- **Task goal**: Without the pictures, return each record as it appears.

- **Data supplied**:
* * * *

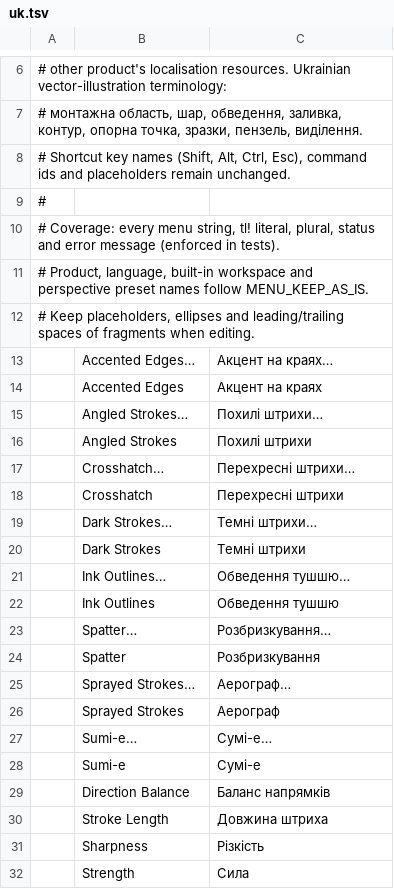
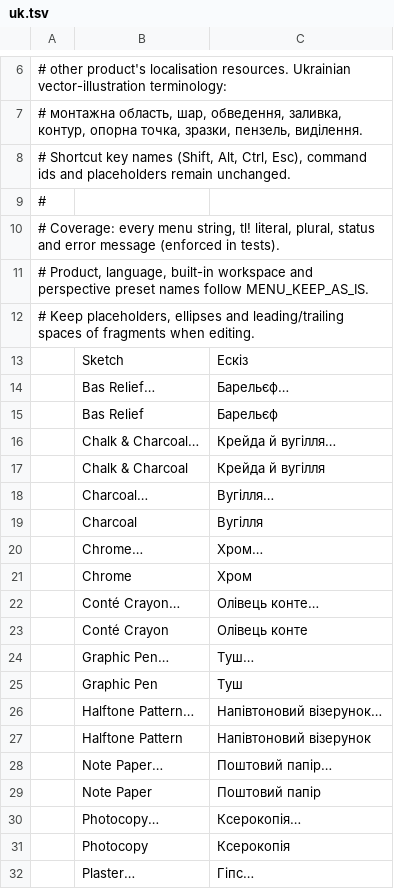
Before and after one commit to treeforjs/vectorcraft, a TSV file: crates/ui-egui/src/i18n/uk.tsv, drawn as a sheet; only a part is shown, gaps mark what is left out; the shorter side is filled out with more unchanged rows; the diff covers the shown part only.

```diff
--- a/crates/ui-egui/src/i18n/uk.tsv
+++ b/crates/ui-egui/src/i18n/uk.tsv
@@ -12 +12,21 @@
 # Keep placeholders, ellipses and leading/trailing spaces of fragments when editing.
+	Sketch	Ескіз
+	Bas Relief…	Барельєф…
+	Bas Relief	Барельєф
+	Chalk & Charcoal…	Крейда й вугілля…
+	Chalk & Charcoal	Крейда й вугілля
+	Charcoal…	Вугілля…
+	Charcoal	Вугілля
+	Chrome…	Хром…
+	Chrome	Хром
+	Conté Crayon…	Олівець конте…
+	Conté Crayon	Олівець конте
+	Graphic Pen…	Туш…
+	Graphic Pen	Туш
+	Halftone Pattern…	Напівтоновий візерунок…
+	Halftone Pattern	Напівтоновий візерунок
+	Note Paper…	Поштовий папір…
+	Note Paper	Поштовий папір
+	Photocopy…	Ксерокопія…
+	Photocopy	Ксерокопія
+	Plaster…	Гіпс…
```
Also changed, not shown: 22 added rows elsewhere in this file, crates/ui-egui/src/i18n/es.tsv, crates/ui-egui/src/i18n/fr.tsv, 16 other files.
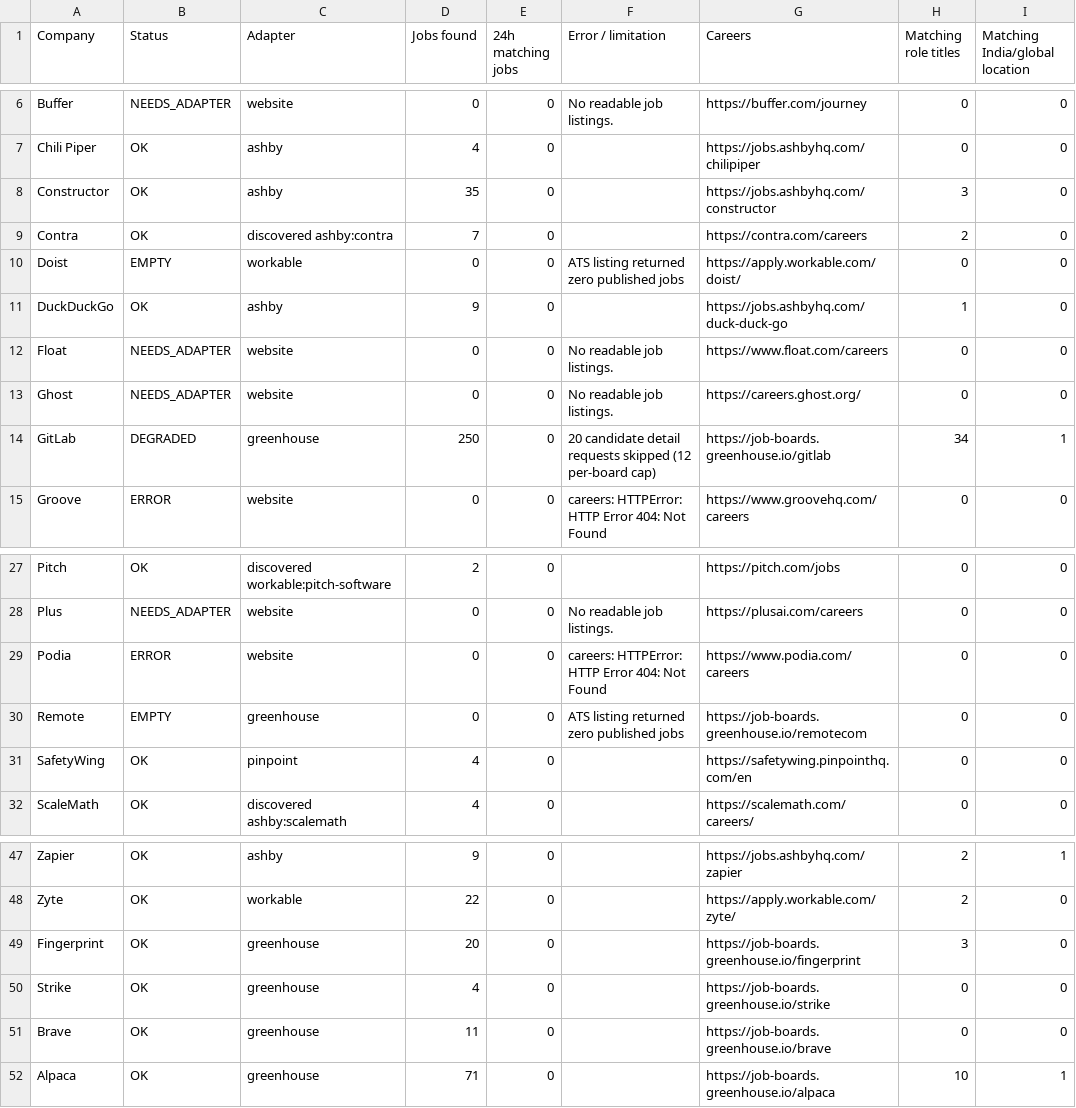
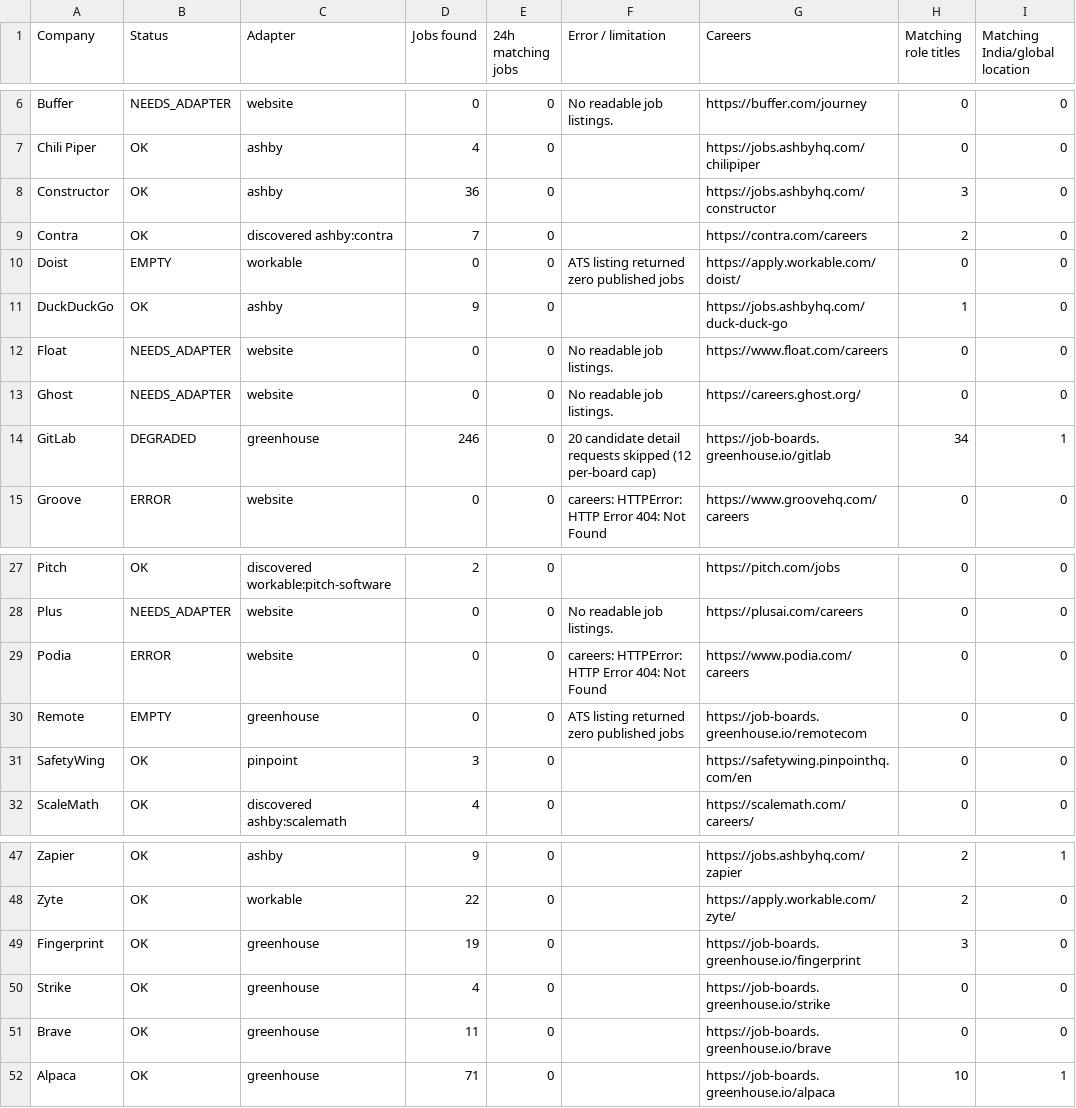
Before and after one commit to agampreetkaurwalia-arch/Remote-and-Impact, a CSV file: output/source_health.csv, drawn as a sheet; only a part is shown, gaps mark what is left out; the diff names each change by its address in the sheet, - before the commit and + after, or states it on an @@ line.

```diff
--- a/output/source_health.csv
+++ b/output/source_health.csv
-D8 (Jobs found): 35
+D8 (Jobs found): 36
-D14 (Jobs found): 250
+D14 (Jobs found): 246
-D31 (Jobs found): 4
+D31 (Jobs found): 3
-D49 (Jobs found): 20
+D49 (Jobs found): 19
```
Also changed, not shown: output/raw_jobs_audit.csv, output/role_audit.csv, 2 other files.
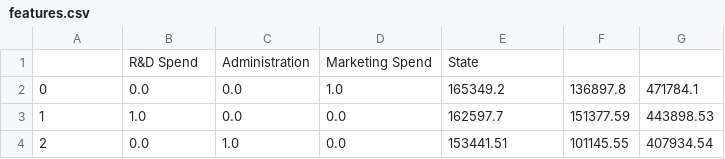
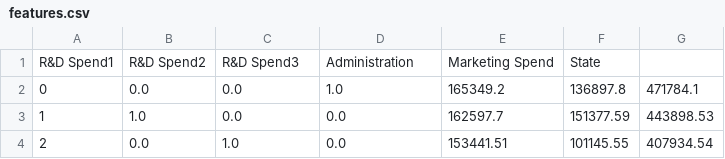
Before and after one commit to Revuj/MLhub, a CSV file: data/features.csv, drawn as a sheet; only a part is shown; removed rows and columns are numbered as before the commit, all else as after; the diff names each change by its address in the sheet, - before the commit and + after, or states it on an @@ line.

```diff
--- a/data/features.csv
+++ b/data/features.csv
-row 1:  | R&D Spend | Administration | Marketing Spend | State
+row 1: R&D Spend1 | R&D Spend2 | R&D Spend3 | Administration | Marketing Spend | State
```
Also changed, not shown: data/labels.csv, 12 other files.
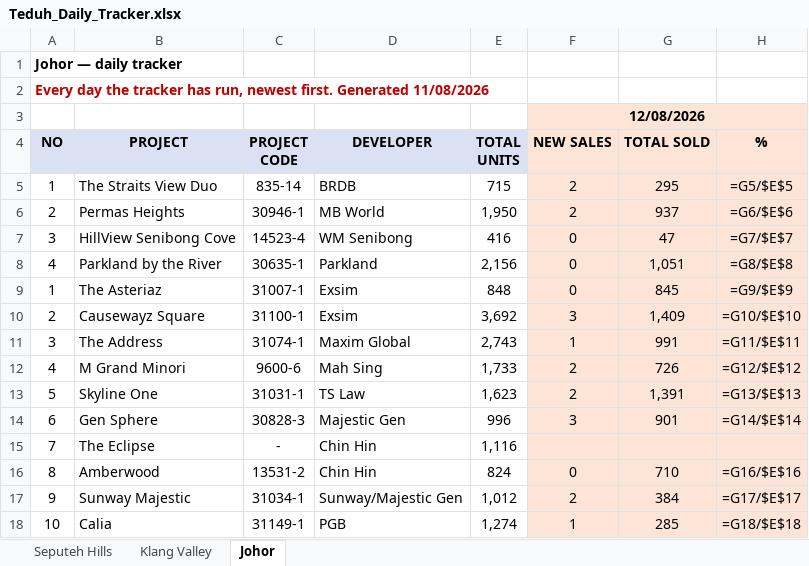
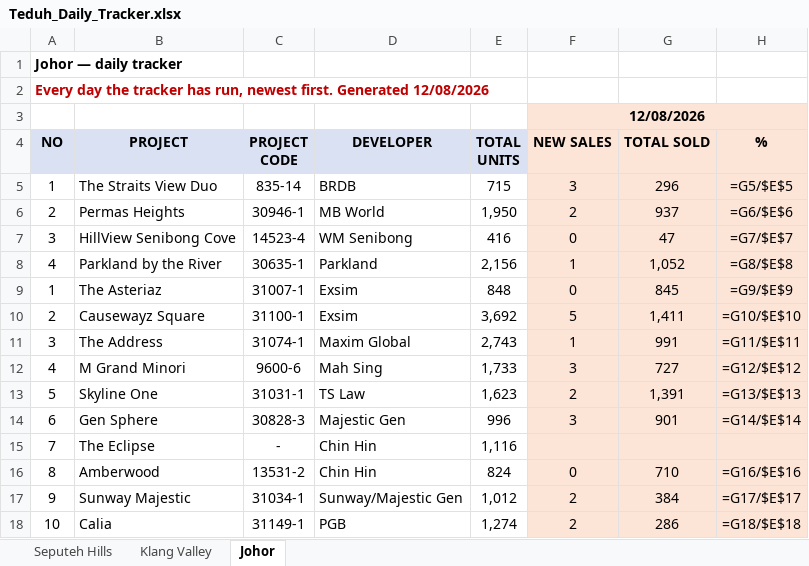
Before and after one commit to smtcu/teduh-tracker, an Excel workbook: docs/downloads/Teduh_Daily_Tracker.xlsx, sheet Johor, drawn as a sheet; only a part is shown; values as stored, in another font and other column widths than the file's, no borders; formulas without a stored value are shown as written; the diff names each change by its address in the sheet, - before the commit and + after, or states it on an @@ line.

```diff
--- a/docs/downloads/Teduh_Daily_Tracker.xlsx (sheet Johor)
+++ b/docs/downloads/Teduh_Daily_Tracker.xlsx (sheet Johor)
-A2: …first. Generated 11/08/2026
+A2: …first. Generated 12/08/2026
-F5: 2
+F5: 3
-G5: 295
+G5: 296
-F8: 0
+F8: 1
-G8: 1,051
+G8: 1,052
-F10: 3
+F10: 5
-G10: 1,409
+G10: 1,411
-F12: 2
+F12: 3
-G12: 726
+G12: 727
-F18: 1
+F18: 2
-G18: 285
+G18: 286
```
Also changed, not shown: sheet Klang Valley, sheet Seputeh Hills, 8 other files.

* * * *

- **Task response**:
Before and after one commit to treeforjs/vectorcraft, a TSV file: crates/ui-egui/src/i18n/uk.tsv, drawn as a sheet; only a part is shown, gaps mark what is left out; the shorter side is filled out with more unchanged rows; the diff covers the shown part only.

```diff
--- a/crates/ui-egui/src/i18n/uk.tsv
+++ b/crates/ui-egui/src/i18n/uk.tsv
@@ -12 +12,21 @@
 # Keep placeholders, ellipses and leading/trailing spaces of fragments when editing.
+	Sketch	Ескіз
+	Bas Relief…	Барельєф…
+	Bas Relief	Барельєф
+	Chalk & Charcoal…	Крейда й вугілля…
+	Chalk & Charcoal	Крейда й вугілля
+	Charcoal…	Вугілля…
+	Charcoal	Вугілля
+	Chrome…	Хром…
+	Chrome	Хром
+	Conté Crayon…	Олівець конте…
+	Conté Crayon	Олівець конте
+	Graphic Pen…	Туш…
+	Graphic Pen	Туш
+	Halftone Pattern…	Напівтоновий візерунок…
+	Halftone Pattern	Напівтоновий візерунок
+	Note Paper…	Поштовий папір…
+	Note Paper	Поштовий папір
+	Photocopy…	Ксерокопія…
+	Photocopy	Ксерокопія
+	Plaster…	Гіпс…
```
Also changed, not shown: 22 added rows elsewhere in this file, crates/ui-egui/src/i18n/es.tsv, crates/ui-egui/src/i18n/fr.tsv, 16 other files.
Before and after one commit to agampreetkaurwalia-arch/Remote-and-Impact, a CSV file: output/source_health.csv, drawn as a sheet; only a part is shown, gaps mark what is left out; the diff names each change by its address in the sheet, - before the commit and + after, or states it on an @@ line.

```diff
--- a/output/source_health.csv
+++ b/output/source_health.csv
-D8 (Jobs found): 35
+D8 (Jobs found): 36
-D14 (Jobs found): 250
+D14 (Jobs found): 246
-D31 (Jobs found): 4
+D31 (Jobs found): 3
-D49 (Jobs found): 20
+D49 (Jobs found): 19
```
Also changed, not shown: output/raw_jobs_audit.csv, output/role_audit.csv, 2 other files.
Before and after one commit to Revuj/MLhub, a CSV file: data/features.csv, drawn as a sheet; only a part is shown; removed rows and columns are numbered as before the commit, all else as after; the diff names each change by its address in the sheet, - before the commit and + after, or states it on an @@ line.

```diff
--- a/data/features.csv
+++ b/data/features.csv
-row 1:  | R&D Spend | Administration | Marketing Spend | State
+row 1: R&D Spend1 | R&D Spend2 | R&D Spend3 | Administration | Marketing Spend | State
```
Also changed, not shown: data/labels.csv, 12 other files.
Before and after one commit to smtcu/teduh-tracker, an Excel workbook: docs/downloads/Teduh_Daily_Tracker.xlsx, sheet Johor, drawn as a sheet; only a part is shown; values as stored, in another font and other column widths than the file's, no borders; formulas without a stored value are shown as written; the diff names each change by its address in the sheet, - before the commit and + after, or states it on an @@ line.

```diff
--- a/docs/downloads/Teduh_Daily_Tracker.xlsx (sheet Johor)
+++ b/docs/downloads/Teduh_Daily_Tracker.xlsx (sheet Johor)
-A2: …first. Generated 11/08/2026
+A2: …first. Generated 12/08/2026
-F5: 2
+F5: 3
-G5: 295
+G5: 296
-F8: 0
+F8: 1
-G8: 1,051
+G8: 1,052
-F10: 3
+F10: 5
-G10: 1,409
+G10: 1,411
-F12: 2
+F12: 3
-G12: 726
+G12: 727
-F18: 1
+F18: 2
-G18: 285
+G18: 286
```
Also changed, not shown: sheet Klang Valley, sheet Seputeh Hills, 8 other files.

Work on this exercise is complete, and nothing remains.